Government considers merging Hanjin Shipping and Hyundai Merchant Marine

The government of South Korea stated that they would consider merging ailing Hyundai Merchant Marine (HMM) and Hanjin Shipping, should they successfully normalize their operations. Currently, the two debt-riddled shippers are undergoing restructuring programs.

Depending on the outcome of the program, state-run Korea Development Bank (KDB) would emerge as the controlling stakeholder of the firms, whilst the government would then lead the merger of the pair in the future.

Restructuring update:

According to sources, Hanjin Shipping continued to struggle to obtain a cut in charter rates during negotiations with the owners of its chartered fleet. The charter rate cut was one of the key conditions set by its creditors for the company to avert court receivership.

According to sources, Hanjin Shipping, has been in talks with about 22 owners of chartered ships since April 2016, but reported little progress during negotiations.

Hanjin’s struggle for a charter rate cut was in stark contrast to its smaller local rival, Hyundai Merchant Marine, which has reached an agreement with its ship owners to cut charter rates by 21%.

Source: KoreaTimes

 

 

Hyundai Merchant’s shares fall on concern of share dilution in debt swap

Shares of Hyundai Merchant Marine Co. plunged 19% in trade today, the most in 3 months, as investors worried that the company’s debt-to-equity exchange plan would dilute their shareholding.

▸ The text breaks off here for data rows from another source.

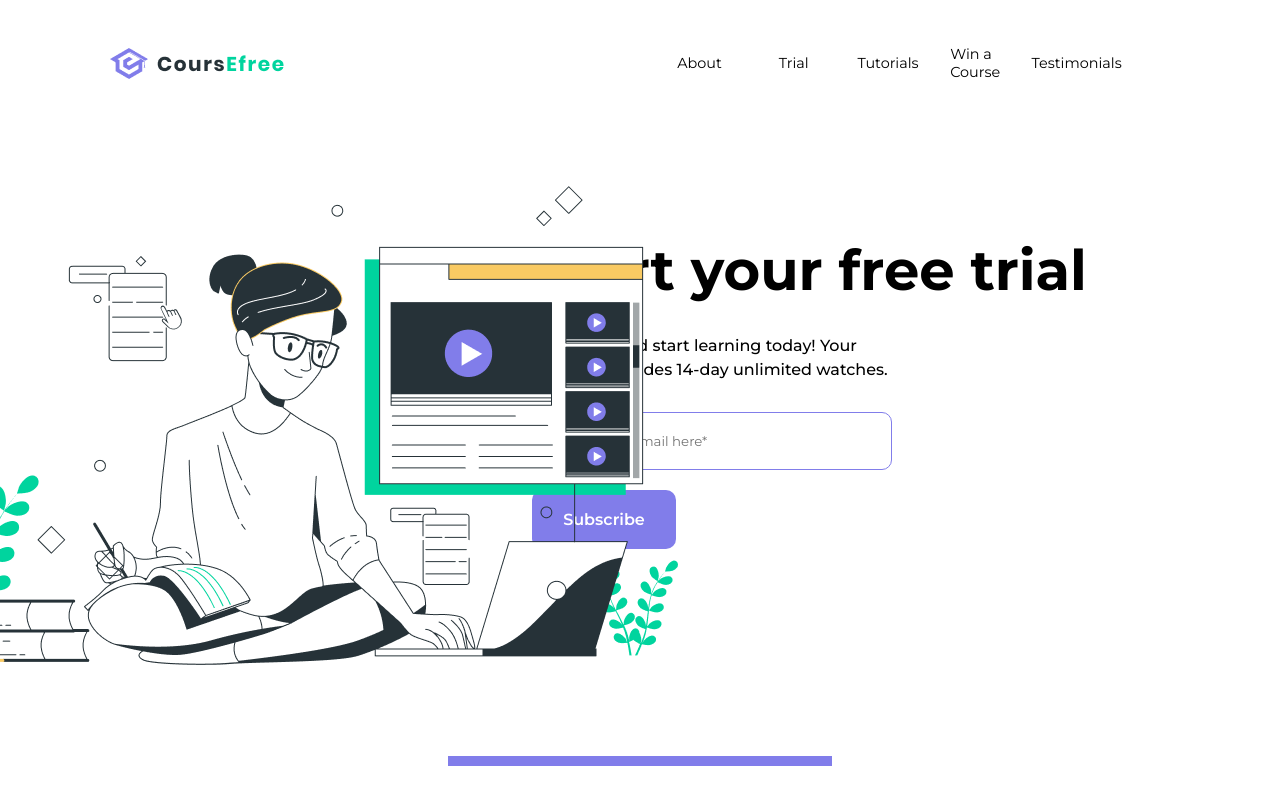
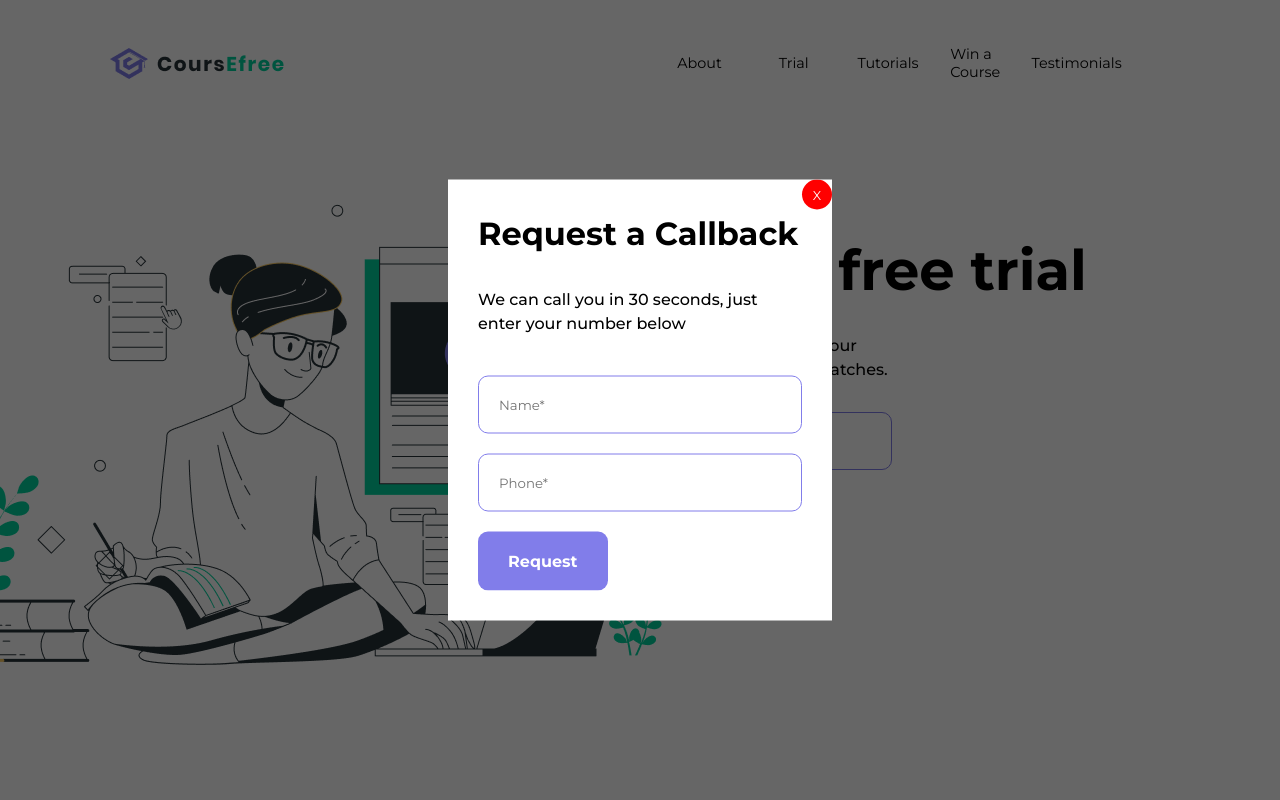
Before and after one commit to babaJay23/CoursEfree, a React (Create React App) app: page / in a window 1280 px wide. Shown: the top 800 px of the page. Built offline with nearby package versions, Linux system fonts and the light colour scheme.

Commit message:
configuring the modal

```diff
--- a/src/App.js
+++ b/src/App.js
@@ -6,13 +6,11 @@ import Trial from './components/Trial/Trial';
 import Tutorial from './components/Tutorials/Tutorial';
 import Free from './components/Free/Free';
 import Footer from './components/Footer/Footer';
-import Modal from './reusable/Modal';
 const  App = () => {
   return (
     <div className="App">
       <Navbar about={'About'} trial={'Trial'} tutorials={'Tutorials'} free={'Win a Course'} testimonials={'Testimonials'}/>
       <Home />
-      <Modal />
       <About />
       <Trial />
       <Tutorial text={'Try Now'} />
--- a/src/components/Free/Free.js
+++ b/src/components/Free/Free.js
@@ -1,7 +1,20 @@
 import React, {useState} from 'react'
 import styled from 'styled-components';
+import Modal from '../../reusable/Modal';
 
 const Free = () =>{
+
+  const [show, setShow] = useState(false)
+
+  const showModal = () => {
+		setShow(true);
+	};
+
+	// function to close the modal
+	const closeModal = () => {
+		setShow(false);
+	};
+
   return (
     <FreeContext className='free'>
       <FreeImage className="free-image">
@@ -10,7 +23,8 @@ const Free = () =>{
       <FreeText className="free-text">
         <FreeHeader>Win a FREE COURSE!</FreeHeader>
         <FreeDescription>Free courses contain industry-relevant content and practical tasks and projects.</FreeDescription>
-        <FreeButton>Good Luck!</FreeButton>
+        <Modal show={show} handleClose={closeModal} />
+        <FreeButton onClick={showModal}>Good Luck!</FreeButton>
       </FreeText>
     </FreeContext>
   )
--- /dev/null
+++ b/src/reusable/Modal.css
@@ -0,0 +1,17 @@
+.modal {
+	position: fixed;
+	top: 0;
+	left: 0;
+	width: 100%;
+	height: 100%;
+	background: rgba(0, 0, 0, 0.6);
+	display: flex;
+}
+
+.display-block {
+	display: block;
+}
+
+.display-none {
+	display: none;
+}
--- a/src/reusable/Modal.js
+++ b/src/reusable/Modal.js
@@ -1,8 +1,9 @@
 import React, {useState} from 'react'
 import styled from 'styled-components';
 import { useForm } from 'react-hook-form';
+import './Modal.css';
 
-const Modal = () =>{
+const Modal = ({ handleClose, show }) =>{
 
   const { register, handleSubmit, formState: { errors } } = useForm();
 
@@ -20,8 +21,12 @@ const Modal = () =>{
   const onFormSubmit = (event) =>{
     event.preventDefault();
   }
+
+  const showHideClassName = show ? 'modal display-block' : 'modal display-none';
   return (
-    <ModalContainer className='modal'>
+    <ModalContainer className={showHideClassName}>
+      <ModalContent>
+      <CloseIcon onClick={handleClose}>X</CloseIcon>
       <Heading>Request a Callback</Heading>
       <ModalDescription>We can call you in 30 seconds, just enter  your number below</ModalDescription>
       <ModalForm onSubmit={handleSubmit(onFormSubmit)}>
@@ -48,17 +53,43 @@ const Modal = () =>{
         {errors.phone && <p style={{ color: 'red', fontSize: '0.8rem', marginTop: '10px' }}>Please enter valid Phone*</p>}
         <ModalButton type='submit'>Request</ModalButton>
       </ModalForm>
+      </ModalContent>
     </ModalContainer>
   )
 }
 
 const ModalContainer = styled.div`
   display: flex;
-  flex-direction: column;
-  width: 30%;
-  border-top: 10px solid  #817dea;
-  margin: auto;
-  padding: 30px;
+`
+
+const ModalContent = styled.div`
+  position: fixed;
+	background: white;
+	width: 30%;
+	height: auto;
+	top: 50%;
+	left: 50%;
+	transform: translate(-50%, -50%);
+	display: flex;
+	flex-direction: column;
+	padding: 30px;
+`
+
+const CloseIcon = styled.div`
+  position: absolute;
+  top: 0;
+  cursor: pointer;
+  background-color: red;
+  color: #fff;
+  padding: 5px;
+  height: 30px;
+  width: 30px;
+  border-radius: 50%;
+  right: 0;
+  justify-content: center;
+  align-items: center;
+  display: flex;
+  font-size: 0.8rem;
 `
 
 const Heading = styled.h1`
```
Also changed, not shown: src/App.css (line endings or trailing spaces).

Hyundai Merchant’s stock declined to KRW 15,000 in trade in Seoul, today.Rival firm Hanjin Shipping‘s shares also dropped as much as 9.2%, as investors feared a similar outcome, as the company is in negotiations with lenders about a possible swap, similar to Hyundai’s.

Hyundai Merchant will issue 236m new shares to its creditor banks, bondholders and shipowners in the debt-for-equity swap as part of its restructuring plan.

The plan follows South Korea’s Finance Minister Yoo Il Ho’s call for restructuring in the shipping industry as weak demand and dwindling cash levels hurt the companies.

The nation also prepares to start a KRW 11tn fund aimed at restructuring its ailing shipbuilding industry.

Source: Bloomberg

Hanjin Shipping yet to negotiate cut in charter rates

According to sources, troubled South-Korean shipping firm Hanjin Shipping Co. is yet to successfully negotiate a cut in leasing rates with the owners of its chartered ships, which was a key precondition set by its creditors to avert court receivership.

The company was yet to receive a favourable response from the owners of charter ships as of date. However, Hanjin’s struggle for the charter rate cut is in stark contrast to its smaller local rival, Hyundai Merchant Marine Co., which has reported “significant” progress in its charter rate reduction talks.

Hyundai Merchant, won approval from its bondholders for restructuring about KRW 800bn ($671m) of its debt during negotiatio

Based on information from certain sources, Hanjin Shipping faced difficulty in negotiations as it had to negotiate with a large number of shipowners.

Previously, a vessel operated by Hanjin Shipping was impounded for three days in South Africa for unpaid charter fees, raising concerns that the shipper’s financial status has dramatically worsened.

Last month, creditors of Hanjin Shipping accepted the troubled shipping giant’s debt restructuring plan, also granting a three-month suspension on all payments of principal and interest.

According to creditors, the self-restructuring plan would only be effective as long as all of the company’s lenders and shipowners chartered by Hanjin also remained committed.

Last month, the shipper’s bondholders approved some 36 billion won worth of debt recast proposal.

Separately, Hanjin Group’s, the parent company of Hanjin Shipping, chairman Cho Yang-ho agreed to give up his managerial control of the shipping unit under the self-rescue plan.

As of end-2015, the company’s total debt reached KRW 5.6tn.

Source: Hellenic Shipping News

Hanjin Shipping to begin creditor-led debt restructuring

South Korea-based Hanjin Shipping reached an agreement with creditors who have agreed to offer financial assistance to the company and initiate a corporate restructuring program.

Creditor banks, led by state-run Korea Development Bank, approved Hanjin’s debt restructuring proposal at a meeting on Wednesday.

The conditions for the bailout include reduced charter rates that Hanjin pays out to foreign shipowners, retaining a global alliance membership and signing a debt restructuring agreement with bondholders.

The agreement comes days after Hanjing Shipping submitted a revised self-rescue measure to creditors on 2 May 2016.

The creditors plan to give a three-month maturity extension of principal and interest starting and roll out debt refinancing measures by hiring accounting firms.

The company plans to finalize negotiations with 22 shipowners by the end of May 2016. Further, it also plans to hold a meeting with bondholders on 19 May 2016 to extend the maturity date on KRW 35.8bn won of its bonds by four months.

Source: The Korea Herald